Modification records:
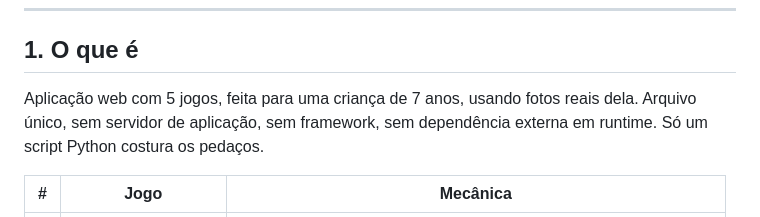
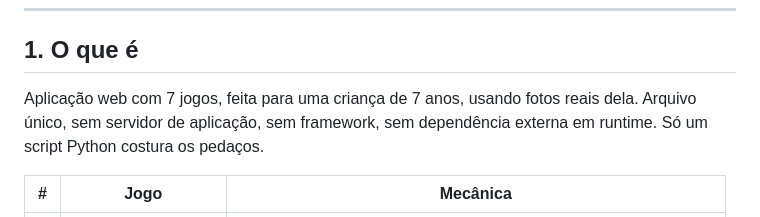
Before and after one commit to Cyr-Consultoria/mundo-luisa-k7q3, a Markdown page: PROMPT-CONTINUIDADE.md, the part around the change. GitHub-like rendering.

Commit message:
Dossiê: 7 jogos, não 5

```diff
--- a/PROMPT-CONTINUIDADE.md
+++ b/PROMPT-CONTINUIDADE.md
@@ -15,7 +15,7 @@
 
 ## 1. O que é
 
-Aplicação web com 5 jogos, feita para uma criança de 7 anos, usando fotos reais dela.
+Aplicação web com 7 jogos, feita para uma criança de 7 anos, usando fotos reais dela.
 Arquivo único, sem servidor de aplicação, sem framework, sem dependência externa em
 runtime. Só um script Python costura os pedaços.
 
```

▸ **What is needed**: Strip out the images, then output the records above word for word.

▸ **Finished exercise**:
Before and after one commit to Cyr-Consultoria/mundo-luisa-k7q3, a Markdown page: PROMPT-CONTINUIDADE.md, the part around the change. GitHub-like rendering.

Commit message:
Dossiê: 7 jogos, não 5

```diff
--- a/PROMPT-CONTINUIDADE.md
+++ b/PROMPT-CONTINUIDADE.md
@@ -15,7 +15,7 @@
 
 ## 1. O que é
 
-Aplicação web com 5 jogos, feita para uma criança de 7 anos, usando fotos reais dela.
+Aplicação web com 7 jogos, feita para uma criança de 7 anos, usando fotos reais dela.
 Arquivo único, sem servidor de aplicação, sem framework, sem dependência externa em
 runtime. Só um script Python costura os pedaços.
 
```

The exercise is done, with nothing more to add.